Spotlight your church with a 'cookie extravaganza'
Baptist Press
Invite your community to stop by your church this Valentine's Day to receive two dozen free homemade heart cookies. This fresh ministry project, a true labor of love, is a sweet and personal way to say "God loves you" and "we care." More

Getting to know the 'nones'
Associated Baptist Press
Recent polls give evidence of a dramatic increase in the number of Americans who self-identify as having no religious affiliation -- with their share of the population up from 7 to nearly 17 percent in the last few years. These individuals, identified as “nones” in the new book American Grace by Robert D. Putnam and David E. Campbell, require serious attention from persons who remain engaged in religious communities.More

Avoid being or appearing lazy in your ministry
LifeWay
Whether your laziness is real or merely perceived, your work, your witness, and your words are diluted when you appear to be lazy to others. Learn three ways not to deal with the accusations and four steps you can take when your critics accuse you of being lazy.More

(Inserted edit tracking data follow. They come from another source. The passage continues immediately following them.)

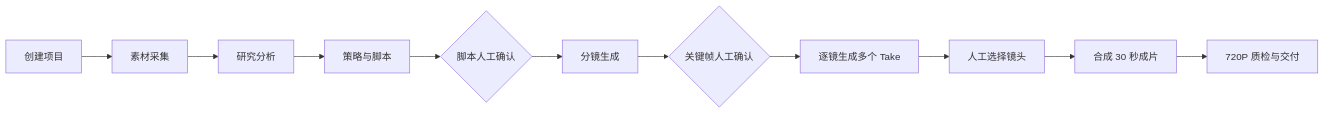
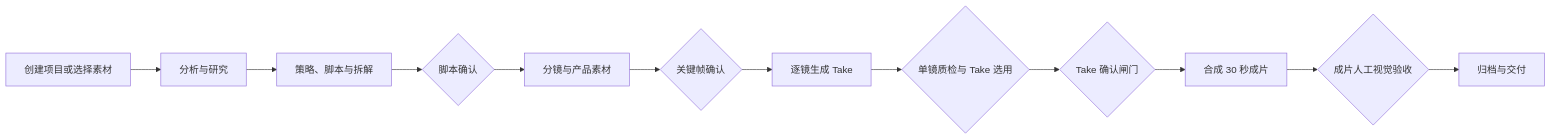
Before and after one commit to zmq18560817115-eng/shippin-agent: the diagram in README.md, drawn with Mermaid. The commit also changed other lines of this file, not shown here.

````diff
--- a/README.md
+++ b/README.md
@@ -18,13 +15,14 @@
 ```mermaid
 flowchart LR
-  A[创建项目] --> B[素材采集]
-  B --> C[研究分析]
-  C --> D[策略与脚本]
-  D --> E{脚本人工确认}
-  E --> F[分镜生成]
-  F --> G{关键帧人工确认}
-  G --> H[逐镜生成多个 Take]
-  H --> I[人工选择镜头]
+  A[创建项目或选择素材] --> B[分析与研究]
+  B --> C[策略、脚本与拆解]
+  C --> D{脚本确认}
+  D --> E[分镜与产品素材]
+  E --> F{关键帧确认}
+  F --> G[逐镜生成 Take]
+  G --> H{单镜质检与 Take 选用}
+  H --> I{Take 确认闸门}
   I --> J[合成 30 秒成片]
-  J --> K[720P 质检与交付]
+  J --> K{成片人工视觉验收}
+  K --> L[归档与交付]
 ```
````
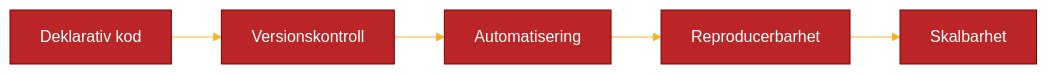
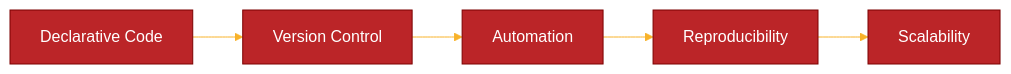
One commit to Geonitab/architecture_as_code changed the diagram in docs/images/diagram_02_chapter1.mmd. Above: the diagram before and after it, drawn with Mermaid. The commit also changed 7 other files, not shown here.

Commit message:
Translate 8 Mermaid diagram files from Swedish to English

```diff
--- a/docs/images/diagram_02_chapter1.mmd
+++ b/docs/images/diagram_02_chapter1.mmd
@@ -1,16 +1,16 @@
 ---
 config:
   theme: 'base'
   themeVariables:
     primaryColor: '#BB2528'
     primaryTextColor: '#fff'
     primaryBorderColor: '#7C0000'
     lineColor: '#F8B229'
     secondaryColor: '#006100'
     tertiaryColor: '#fff'
 ---
 graph LR
-    A[Deklarativ kod] --> B[Versionskontroll]
-    B --> C[Automatisering]
-    C --> D[Reproducerbarhet]
-    D --> E[Skalbarhet]
+    A[Declarative Code] --> B[Version Control]
+    B --> C[Automation]
+    C --> D[Reproducibility]
+    D --> E[Scalability]
```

Worship workflow
Sound & Video Contractor
Today, churches large and small are equipped with concert-quality sound systems, broadcast-quality video equipment, and theatrically based lighting systems. Outside of church, people live in a world where laptop manufacturers tout that their computers are fitted with studio-quality audio. People watch HD television and see 3D movies. It’s what they’ve come to expect, and they expect it when they go to church as well. The challenge is that while professional AV technology can be and is being integrated into worship systems, technology does not operate itself. And the majority of the people who serve their churches have day jobs that connect to AV only by the farthest stretch of the imagination.More

Faith-based groups pitch in for Haiti
USA Today
More than $300 million dollars and thousands of volunteers — all powered by religious faith — have poured in to earthquake-shattered Haiti to help rebuild the country and restore its spirit. Church by church, parish by parish, hundreds of thousands of Americans have donated funds or traded vacations for mission trips. Although international governmental aid is the mainstay of Haiti relief, faith-based groups offer significant muscle in funds and volunteers.More

New converts flocking to an ancient church
Houston Chronicle
Like many of his parishioners, Father Richard Petranek came to the Orthodox church in search of the past. After 30 years as an Episcopalian priest, Petranek converted to the Antiochian Orthodox Church and leads a new but growing parish in west Houston, filled almost entirely with converts to the ancient faith. "Most people come for the stability," he said. "The same thing that is taught today in the Orthodox church was taught 500 years ago, was taught 1,000 years ago, was taught 1,500 years ago." More

Refueling station
Ministry Today Magazine
Almost all parents feel at times like a person who’s run out of gas—they’re going on empty. Desperately they look around to find “parent fuel” that fills them and gives them confidence in raising their kids. Parents look to the church as the gas station for the parent fuel they need. But often even the best churches have little to offer. How can your church fuel parents so they can move down the road toward God’s parenting destination?More